The three titles edited, revised and combined in this volume, How To Do Things Right, How to Retire at 41, and How to Be Good, will have you laughing out loud, thinking hard, and at least temporarily rearranging your frazzled life. Hills is wise, witty, and very, very funny. His mission is to create order out of chaos; to make the arcane methodology of fussiness respectable; to elevate, and even ennoble, those fleeting instincts we all harbor to get our lives in order. All aspects of life are examined here: from how to eat an ice-cream cone to how to develop “principles” when you have none. But behind the frivolous facade, Hills remains a deeply sage and serious writer, a modern combination of Robert Benchley, Henry David Thoreau, and Michel de Montaigne. This is his best advice, served up from the heart of one of the most charming humorists to grace the American scene.
A perfectly wonderful book, tight-assed in the very best sense…It is much harder to be funny than to be tragic, but you will find damn few people who will acknowledge this. The funnier you become, the more lightly people will regard you. May you become as light as helium. — Kurt Vonnegut (from a letter to Rust Hills

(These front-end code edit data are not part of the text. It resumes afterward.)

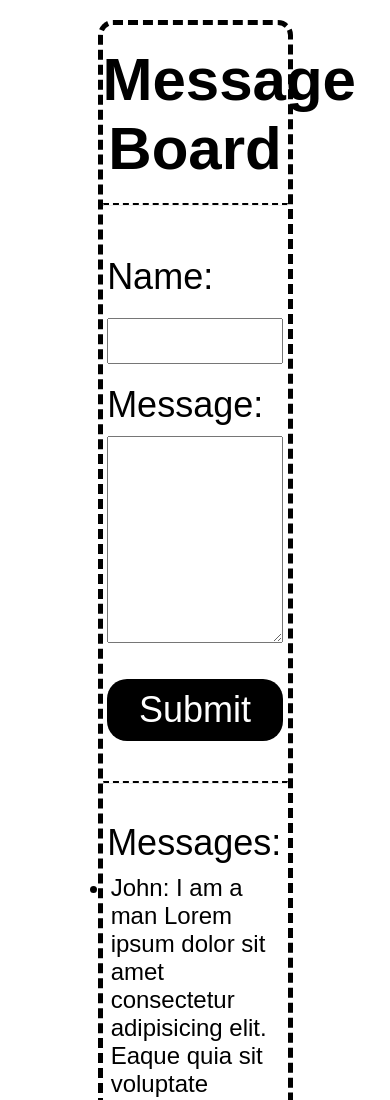
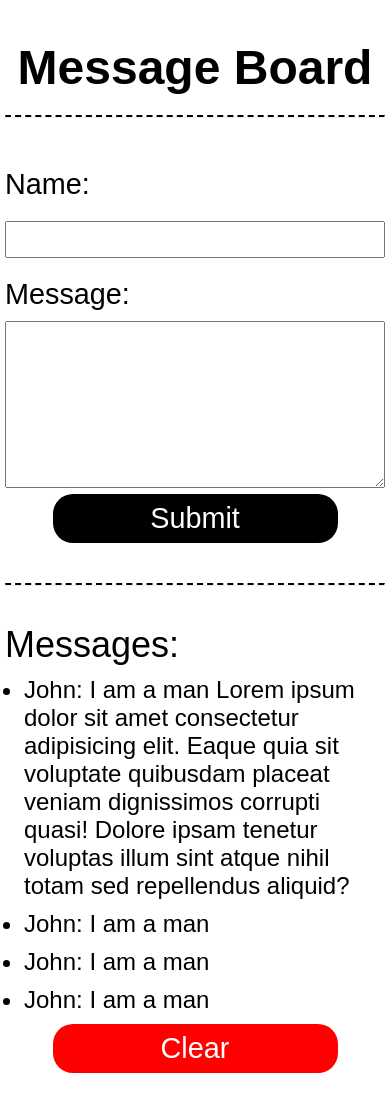
Before and after one commit to iolabiyi196/message-board, a plain HTML site: page index.html in a window 390 px wide. Shown: the top 1100 px of the page. Drawn offline with Linux system fonts and the light colour scheme.

Commit message:
finished styling webpage - next steps is adding functionality

```diff
--- a/index.html
+++ b/index.html
@@ -4,31 +4,44 @@
     <meta charset="UTF-8" />
     <meta name="viewport" content="width=device-width, initial-scale=1.0" />
     <title>Document</title>
-    <link rel="stylesheet" href="styles.css">
+    <link rel="stylesheet" href="styles.css" />
   </head>
   <body>
     <main>
       <h1>Message Board</h1>
-      <hr>
-      <form action="post">
+      <hr />
+      <form>
         <label for="name">Name:</label>
-        <input type="text" id="name" name="name" required>
-        <br>
+        <input type="text" id="name" name="name" required />
+        <br />
         <label for="message">Message:</label>
-        <textarea type="text" id="message" name="messsage" required rows="5"></textarea>
-        <button type="submit">Submit</button>
+        <textarea
+          type="text"
+          id="message"
+          name="messsage"
+          required
+          rows="5"
+        ></textarea>
+        <button type="submit" id="submit">Submit</button>
       </form>
-      <hr>
-      <br>
+      <hr />
+      <br />
       <section class="message-list">
         <h2>Messages:</h2>
         <ul class="messages-list">
-            <li>John: I am a man Lorem ipsum dolor sit amet consectetur adipisicing elit. Eaque quia sit voluptate quibusdam placeat veniam dignissimos corrupti quasi! Dolore ipsam tenetur voluptas illum sint atque nihil totam sed repellendus aliquid?</li>
-            <li>John: I am a man</li>
-            <li>John: I am a man</li>
-            <li>John: I am a man</li>
+          <li>
+            John: I am a man Lorem ipsum dolor sit amet consectetur adipisicing
+            elit. Eaque quia sit voluptate quibusdam placeat veniam dignissimos
+            corrupti quasi! Dolore ipsam tenetur voluptas illum sint atque nihil
+            totam sed repellendus aliquid?
+          </li>
+          <li>John: I am a man</li>
+          <li>John: I am a man</li>
+          <li>John: I am a man</li>
         </ul>
+        <button type="submit" id="clear">Clear</button>
       </section>
     </main>
+    <script src="script.js"></script>
   </body>
 </html>
--- a/styles.css
+++ b/styles.css
@@ -68,6 +68,10 @@ button {
     margin-top: 30px;
 }
 
+#clear {
+    background-color: red
+}
+
 section {
     width: 95%;
     margin: 10px auto;
@@ -86,3 +90,37 @@ ul {
 li {
     margin: 10px 0;
 }
+
+@media screen and (max-width: 600px) {
+    main {
+        width: 100%;
+        border: none;
+        padding: 0 5px;
+    }
+
+    h1 {
+        font-size: 2em;
+    }
+
+    form, section {
+        width: 100%;
+    }
+
+    label, input, textarea {
+        font-size: 1.2em;
+    }
+
+    button {
+        font-size: 1.2em;
+        padding: 8px;
+        width: 75%;
+        margin: 0 12.5%;
+    }
+
+    ul {
+        list-style-type: disc;
+        padding-left: 0;
+        margin: 2px 5%;
+    }
+
+}
```
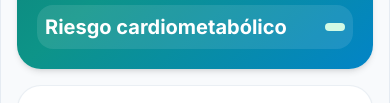
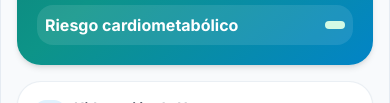
Before and after one commit to andrea-servinm/3-pilares, a website: page index.html in a window 390 px wide. Shown: the part 336-439 px from the top of the page. Drawn offline with nearby package versions, Linux system fonts and the light colour scheme; files that its build step writes are made by us from their sources.

Commit message:
Fix size text

```diff
--- a/index.html
+++ b/index.html
@@ -129,7 +129,7 @@
               <div class="text-[10px] text-brand-100">Rutina de hoy</div>
             </div>
             <div class="col-span-2 bg-white/10 rounded-2xl p-2 flex items-center justify-between gap-3">
-              <div class="text-xl lg:text-base font-bold">Riesgo cardiometabólico</div>
+              <div class="text-xxl lg:text-base font-bold">Riesgo cardiometabólico</div>
               <span id="heroHealthRiskBadge"
                 class="shrink-0 rounded-full bg-white/20 px-2.5 py-1 text-xs font-bold">Sin datos</span>
             </div>
```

Hills is preoccupied primarily [with] the little things . . . and he writes about them as felicitously, delicately, and gently as Benchley did. — Nora Ephron, The New York Times